Trying to find the answer, Mr Lorenzini started a research. It took him many months and uncounted hours of trolling through archives storerooms, the Social Security index, Census reports and city records on births, deaths and employment, and finally discovered the photographer: Eugene de Salignac.
Though Michael Lorenzini unearthed primary sources to reconstruct de Salignac’s biography, still a lot about him remains unknown.
The basic facts of his life are that he was born in Boston in 1861 into an eccentric family of exiled French nobility. He got married, had two children and, after separating from his wife in 1903, at the age of 42 he started working for the City of New York. It was his brother-in-law who found him the job as an assistant to the photographer for the Department of Bridges, Joseph Palmer. After 3 years of apprenticeship, Palmer suddenly died, and in October 1906, de Salignac assumed his duties until 1934. Though he turned 70, he was still climbing bridges and actively working, but was forced to retire in 1934 despite a petition to Mayor La Guardia. Eugene de Salignac died in 1943, at 82.
De Salignac was not a typical municipal photograph. His job was to provide a record of the changing New York: the construction of bridges, municipal building, subway, tunnels, trolley lines, buses, ferries, street scenes, construction laborers, office workers, panoramas and etc. And he did it, but more as an artist than as an ordinary municipal worker. Some of his most compelling images reveal that he had an eye for composition, form and light. A real piece of art is his iconic photograph of the Brooklyn Bridge painters.
Obviously with such a huge amount, it is not possible that all of his photographs possess the high quality of an art work, but still they are great images from historical point of view. Moreover, it seems that de Salignac liked his job and these newly-built constructions became a continual source of his inspiration. He captured these symbols of the industrial progress in their unusual beauty.

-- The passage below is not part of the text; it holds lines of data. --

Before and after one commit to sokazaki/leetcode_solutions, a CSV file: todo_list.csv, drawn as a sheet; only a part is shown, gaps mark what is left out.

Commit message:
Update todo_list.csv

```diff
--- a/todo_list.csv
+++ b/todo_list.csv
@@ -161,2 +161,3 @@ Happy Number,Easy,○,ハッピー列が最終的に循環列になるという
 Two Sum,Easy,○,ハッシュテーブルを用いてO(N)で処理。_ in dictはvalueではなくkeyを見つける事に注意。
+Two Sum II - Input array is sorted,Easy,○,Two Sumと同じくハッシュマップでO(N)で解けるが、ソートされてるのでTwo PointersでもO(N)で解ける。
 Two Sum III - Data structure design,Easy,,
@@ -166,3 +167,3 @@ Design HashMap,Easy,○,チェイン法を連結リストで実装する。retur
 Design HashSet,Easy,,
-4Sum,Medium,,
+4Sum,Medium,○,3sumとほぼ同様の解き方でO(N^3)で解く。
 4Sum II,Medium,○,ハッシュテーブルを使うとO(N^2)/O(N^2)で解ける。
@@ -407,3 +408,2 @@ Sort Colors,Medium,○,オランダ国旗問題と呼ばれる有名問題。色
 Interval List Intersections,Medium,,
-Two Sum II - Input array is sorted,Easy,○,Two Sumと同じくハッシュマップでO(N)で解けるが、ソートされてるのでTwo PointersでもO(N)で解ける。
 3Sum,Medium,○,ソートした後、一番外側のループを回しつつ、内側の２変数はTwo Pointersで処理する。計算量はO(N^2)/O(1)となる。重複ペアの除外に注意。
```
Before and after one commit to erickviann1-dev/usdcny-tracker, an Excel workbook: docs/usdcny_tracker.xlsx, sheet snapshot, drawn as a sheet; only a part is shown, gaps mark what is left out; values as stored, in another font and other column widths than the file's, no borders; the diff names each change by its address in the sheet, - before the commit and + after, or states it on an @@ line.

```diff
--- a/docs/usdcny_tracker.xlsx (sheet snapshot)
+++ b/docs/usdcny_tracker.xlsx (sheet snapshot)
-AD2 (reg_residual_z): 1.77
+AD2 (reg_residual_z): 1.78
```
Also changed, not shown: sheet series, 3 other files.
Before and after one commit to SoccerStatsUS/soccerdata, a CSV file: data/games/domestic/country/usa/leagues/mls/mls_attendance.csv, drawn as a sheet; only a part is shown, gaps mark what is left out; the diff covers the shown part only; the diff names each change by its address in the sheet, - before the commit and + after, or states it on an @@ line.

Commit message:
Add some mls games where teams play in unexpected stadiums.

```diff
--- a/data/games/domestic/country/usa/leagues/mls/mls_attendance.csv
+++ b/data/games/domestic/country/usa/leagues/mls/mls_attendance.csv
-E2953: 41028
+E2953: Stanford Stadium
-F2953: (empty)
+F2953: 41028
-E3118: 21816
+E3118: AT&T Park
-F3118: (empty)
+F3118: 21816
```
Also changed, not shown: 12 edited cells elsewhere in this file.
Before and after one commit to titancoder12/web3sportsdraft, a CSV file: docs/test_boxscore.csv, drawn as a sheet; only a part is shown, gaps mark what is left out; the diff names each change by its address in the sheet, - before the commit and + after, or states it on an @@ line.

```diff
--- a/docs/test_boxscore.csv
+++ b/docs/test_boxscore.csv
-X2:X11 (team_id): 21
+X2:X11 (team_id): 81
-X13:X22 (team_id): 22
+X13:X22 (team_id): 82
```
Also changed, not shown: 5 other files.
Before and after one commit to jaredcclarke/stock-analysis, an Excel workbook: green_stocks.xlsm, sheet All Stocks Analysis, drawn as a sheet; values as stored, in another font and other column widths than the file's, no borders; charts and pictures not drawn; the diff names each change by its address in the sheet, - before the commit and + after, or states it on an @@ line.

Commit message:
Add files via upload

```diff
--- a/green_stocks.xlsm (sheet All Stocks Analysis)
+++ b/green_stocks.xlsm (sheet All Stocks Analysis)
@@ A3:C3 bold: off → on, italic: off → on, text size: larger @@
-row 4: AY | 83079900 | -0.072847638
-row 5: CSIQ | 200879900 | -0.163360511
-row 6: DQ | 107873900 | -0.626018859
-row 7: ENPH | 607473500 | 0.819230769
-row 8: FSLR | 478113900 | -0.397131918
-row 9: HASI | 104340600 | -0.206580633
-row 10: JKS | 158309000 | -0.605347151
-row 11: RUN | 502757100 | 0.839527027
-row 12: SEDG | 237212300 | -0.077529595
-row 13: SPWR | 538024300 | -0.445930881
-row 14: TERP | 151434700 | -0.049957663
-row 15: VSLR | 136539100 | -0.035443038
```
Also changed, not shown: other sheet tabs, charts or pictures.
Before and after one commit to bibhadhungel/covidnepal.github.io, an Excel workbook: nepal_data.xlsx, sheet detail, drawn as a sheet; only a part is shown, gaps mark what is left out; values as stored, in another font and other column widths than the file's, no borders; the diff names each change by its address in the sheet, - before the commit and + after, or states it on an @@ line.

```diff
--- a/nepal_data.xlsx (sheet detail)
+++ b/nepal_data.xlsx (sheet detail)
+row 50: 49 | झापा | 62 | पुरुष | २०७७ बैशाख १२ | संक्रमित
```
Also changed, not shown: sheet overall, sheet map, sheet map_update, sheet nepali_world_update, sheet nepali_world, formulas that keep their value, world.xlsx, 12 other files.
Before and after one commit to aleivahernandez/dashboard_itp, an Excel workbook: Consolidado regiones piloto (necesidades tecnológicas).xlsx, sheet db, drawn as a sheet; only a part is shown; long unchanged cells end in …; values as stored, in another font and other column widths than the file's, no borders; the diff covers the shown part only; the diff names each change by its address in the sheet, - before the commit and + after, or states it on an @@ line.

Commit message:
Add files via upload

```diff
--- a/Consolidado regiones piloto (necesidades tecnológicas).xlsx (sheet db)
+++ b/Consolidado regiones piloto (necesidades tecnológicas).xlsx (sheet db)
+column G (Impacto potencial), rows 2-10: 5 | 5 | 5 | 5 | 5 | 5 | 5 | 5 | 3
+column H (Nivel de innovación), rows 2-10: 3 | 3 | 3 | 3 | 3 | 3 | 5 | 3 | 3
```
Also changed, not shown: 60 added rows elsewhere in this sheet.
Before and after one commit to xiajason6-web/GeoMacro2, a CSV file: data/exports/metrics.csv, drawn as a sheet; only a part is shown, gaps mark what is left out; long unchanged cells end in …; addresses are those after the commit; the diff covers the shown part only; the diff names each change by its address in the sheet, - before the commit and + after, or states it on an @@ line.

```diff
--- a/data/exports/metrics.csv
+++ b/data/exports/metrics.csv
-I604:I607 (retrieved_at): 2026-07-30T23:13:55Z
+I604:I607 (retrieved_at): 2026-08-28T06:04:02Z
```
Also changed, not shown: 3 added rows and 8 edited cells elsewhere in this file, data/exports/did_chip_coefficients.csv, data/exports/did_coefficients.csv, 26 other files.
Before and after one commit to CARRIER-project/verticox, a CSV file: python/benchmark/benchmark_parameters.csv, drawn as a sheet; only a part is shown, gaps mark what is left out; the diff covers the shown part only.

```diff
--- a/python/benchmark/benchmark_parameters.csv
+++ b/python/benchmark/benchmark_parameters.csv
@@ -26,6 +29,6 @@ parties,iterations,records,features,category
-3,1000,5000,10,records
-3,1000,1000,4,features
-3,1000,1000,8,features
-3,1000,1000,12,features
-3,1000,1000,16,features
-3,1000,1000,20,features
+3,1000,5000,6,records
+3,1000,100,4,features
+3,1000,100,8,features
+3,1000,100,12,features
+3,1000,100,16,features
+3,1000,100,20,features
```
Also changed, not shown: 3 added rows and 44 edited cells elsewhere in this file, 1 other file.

Now since his name has emerged, he deserves all the merits for his work. In his lifetime de Salignac’s work was little seen outside of New York City government, and his name was forgotten after his death in 1943. Not however his images. They have been used in books and films but since their author was unknown, it was no possible to give them the correct credit.
Most of his collection now is held by the New York City Municipal Archives.
In 2007, they have published (publisher Aperture) the monograph ‘New York Rises: Photographs by Eugene de Salignac’ with authors Michael Lorenzini and Kevin Moore.
Among many of his photographic duties was also the task of taking portraits for licenses. He often shot two men at a time but it is not yet clear why.
*Bridges/Plant & Structures, 1901-1939. With consolidation of the Greater City of New York in 1898, all bridges over waterways were placed under jurisdiction of the newly-formed Department of Bridges. In 1916, Bridges merged with Public Works and became the Department of Plant & Structures with responsibility for streetcar lines, ferryboats, sewers, waste disposal facilities, homeless shelters, and bridges.